WS leaders, pitchers; Lon Warneke (Chicago) 31, Carl Hubbell (New York) 25, Dizzy Dean (St. Louis) 24, Red Lucas (Cincinnati) 23, Larry French (Pittsburgh) 22, Watty Clark (Brooklyn) 20, Huck Betts (Boston) 18, Tom Zachary (Boston) 17.

WARP3: Ott 9.7, O'Doul 7.3 (last big year), Terry and Babe Herman 6.9, Dick Bartell (Philadelphia) 6.1, Klein and Pie Traynor (Pittsburgh) 5.4, P. Waner and Arky Vaughan (also Pittsburgh) 4.9, Gabby Hartnett (Chicago) 4.8, L. Waner 4.6 (best year), Tony Piet (Pittsburgh) 4.4, Danny Taylor (Brooklyn) 4.3, Berger, Hurst (career year), and Pinky Whitney (Philadelphia) 4.2, Billy Herman (rookie, I believe) and Tony Cuccinello (Brooklyn) 4.1, Stephenson 4.0.

Pitchers, Hubbell 9.0, Dean 8.1 (rookie year), Warneke 7.5 (breakthrough year), Lucas 6.5, Clark 5.0 (last big year), Bill Hallahan (St. Louis) 4.4, Betts and Zachary (last good year) 4.3, Ben Cantwell (Boston) and Tex Carleton (St. Louis) 4.1.

WAR, position players: Ott 8.3, Terry 7.4, Klein 7.3, O'Doul and Herman 6.8, Waner 5.8, Hurst 5.2, Bartell 4.5, Berger 4.2, Vaughan 3.9, Wilson and L. Waner 3.7. Pitchers: Warneke 7.2, Hubbell 6.8, Dean 5.1, Lucas 4.9, Rhem 4.3, Betts 4.2, Holley, Swetonic, and Zachary 3.7, Clark 3.4.

Actual MVP vote (top 10):
Place Name Team Points
1 Chuck Klein PHI 78
2 Lon Warneke CHC 68
3 Lefty O'Doul BRO 58
4 Paul Waner PIT 37
5 Riggs Stephenson CHC 32
6 Bill Terry NYG 25
7 Don Hurst PHI 24
8 Pie Traynor PIT 17
9 Billy Herman CHC 16
10 Mel Ott NYG 15

Best player: Mel Ott. This was the first MVP award Ott was jobbed out of, though it wouldn't be the last. Chuck Klein won by leading in HR and hits, even though he played in the best hitters' park in the league. But, his team played a surprising .500 (78-76) and finished 4th, while Ott's Giants were a disappointing 6th (tied), but only 6 games worse than the Phils. Ott was the leader in OBP, and in OPS+. Ott finished with a stat line of .318-38-123. Put Klein #2 with his .348-38-137. Batting champ Lefty O'Doul is #3 at .368-21-90, and Bill Terry ranks #4 with a .350-28-117 line. Paul Waner and his .341 average #5.
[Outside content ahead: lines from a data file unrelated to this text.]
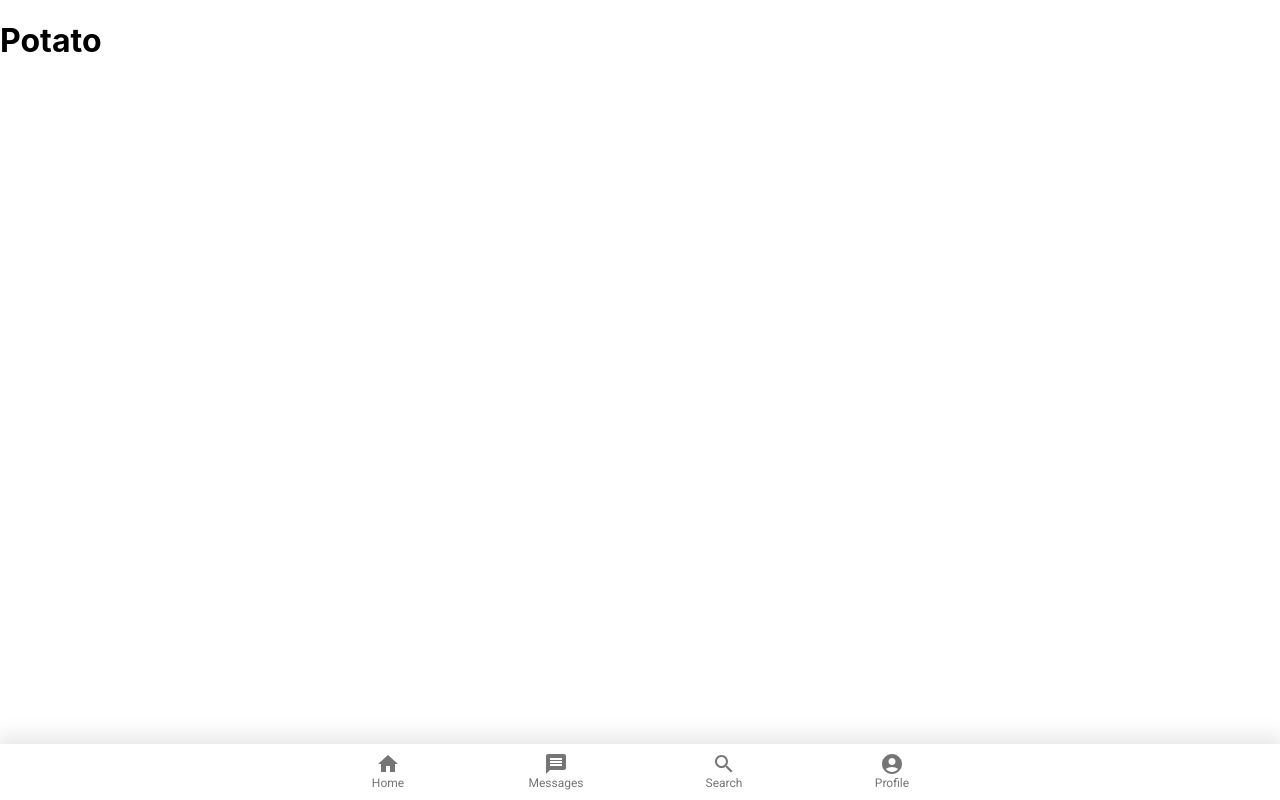
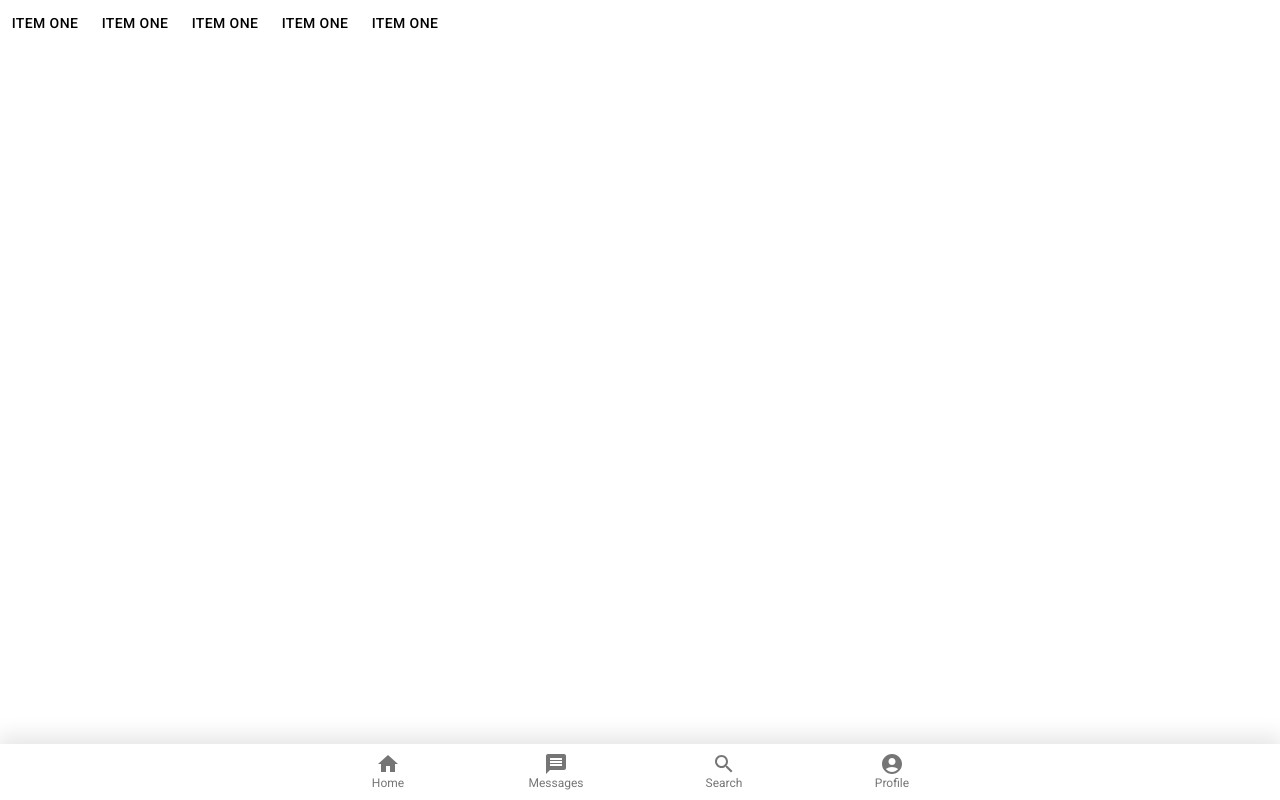
Before and after one commit to John-MBDP/phoenix, a Next.js app: page /search in a window 1280 px wide. Built offline with nearby package versions, Linux system fonts and the light colour scheme.

Commit message:
Add reusability for tabs component

```diff
--- /dev/null
+++ b/components/ScrollableMenu/index.jsx
@@ -0,0 +1,13 @@
+import { Tabs, Tab } from "@mui/material";
+
+const ScrollableMenu = ({ children }) => {
+  return (
+    <div>
+      <Tabs variant="scrollable" scrollButtons="auto" aria-label="scrollable auto tabs example">
+        {children}
+      </Tabs>
+    </div>
+  );
+};
+
+export default ScrollableMenu;
--- a/pages/search.jsx
+++ b/pages/search.jsx
@@ -1,5 +1,16 @@
+import ScrollableMenu from "../components/ScrollableMenu";
+import { Tab } from "@mui/material";
+
 const Search = () => {
-  return <h1>Potato</h1>;
+  return (
+    <ScrollableMenu>
+      <Tab label="Item One" />
+      <Tab label="Item One" />
+      <Tab label="Item One" />
+      <Tab label="Item One" />
+      <Tab label="Item One" />
+    </ScrollableMenu>
+  );
 };
 
 export default Search;
```
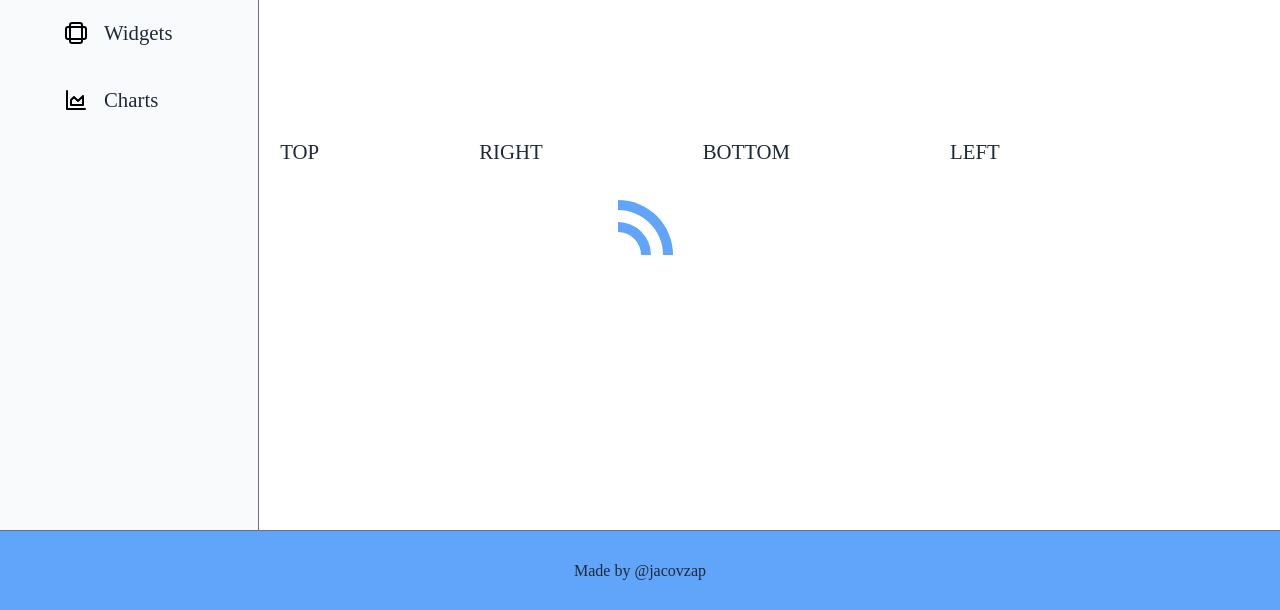
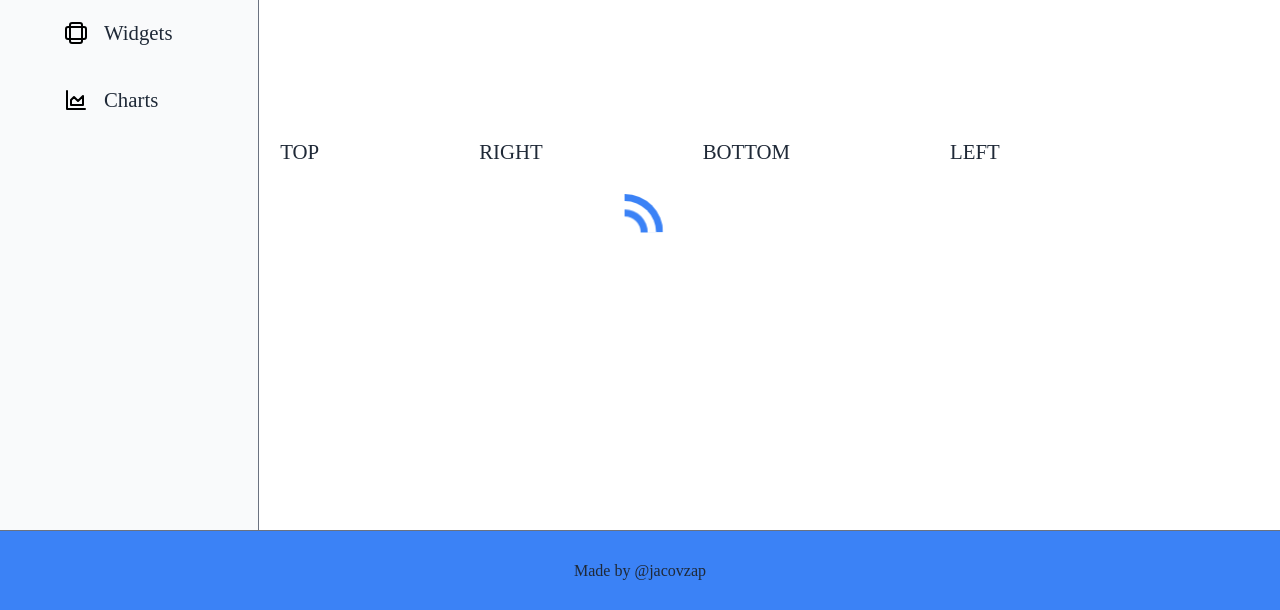
Before and after one commit to jacovzap-assuresoft/4-.ANIMATIONS, a plain HTML site: page index.html in a window 1280 px wide. Shown: the part 190-800 px from the top of the page. Drawn offline with Linux system fonts and the light colour scheme.

Commit message:
BEM refactorization

```diff
--- a/style.css
+++ b/style.css
@@ -1,6 +1,6 @@
 :root {
-  --primary-color: #2563eb;
-  --secondary-color: #60a5fa;
+  --primary-color: #3b82f6;
+  --secondary-color: #3b82f6;
   --title-color: #1f2937;
   --text-color: #111827;
   --bg-color: #f9fafb;
@@ -143,7 +143,7 @@ p{
 }
 
 .page__main--loader{
-  transform: translateZ(0) scale(1);
+  transform: scale(0.7);
 }
 
 .page__main--loader > div {
@@ -289,8 +289,6 @@ p{
 
 #dark-mode-icon:checked ~ .page  {
   background-color: black;
-  --primary-color: #3b82f6;
-  --secondary-color: #60a5fa;
   --title-color: #d1d5db;
   --text-color: #e5e7eb;
   --bg-color: #1f2937;
```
Best pitcher: Lon Warneke pitched the Cubs to the pennant and led the league in wins and ERA. He was 22-6, 2.37 in his first full season. Carl Hubbell ranks #2 with his 18-11 record and 2.50 ERA. Red Lucas #3 despite his 13-17 record for a last-place team, but with a 2.94 ERA. Dizzy Dean 4th with an 18-15 record, Watty Clark 5th with 20 wins.

Best rookie: Dizzy Dean. The Cardinals slid from the pennant to the second division, but came up with a prize pitcher in Ol' Diz.

Best manager: Could be Grimm, but I'll give it to Burt Shotton for a full-season surprise in Philly.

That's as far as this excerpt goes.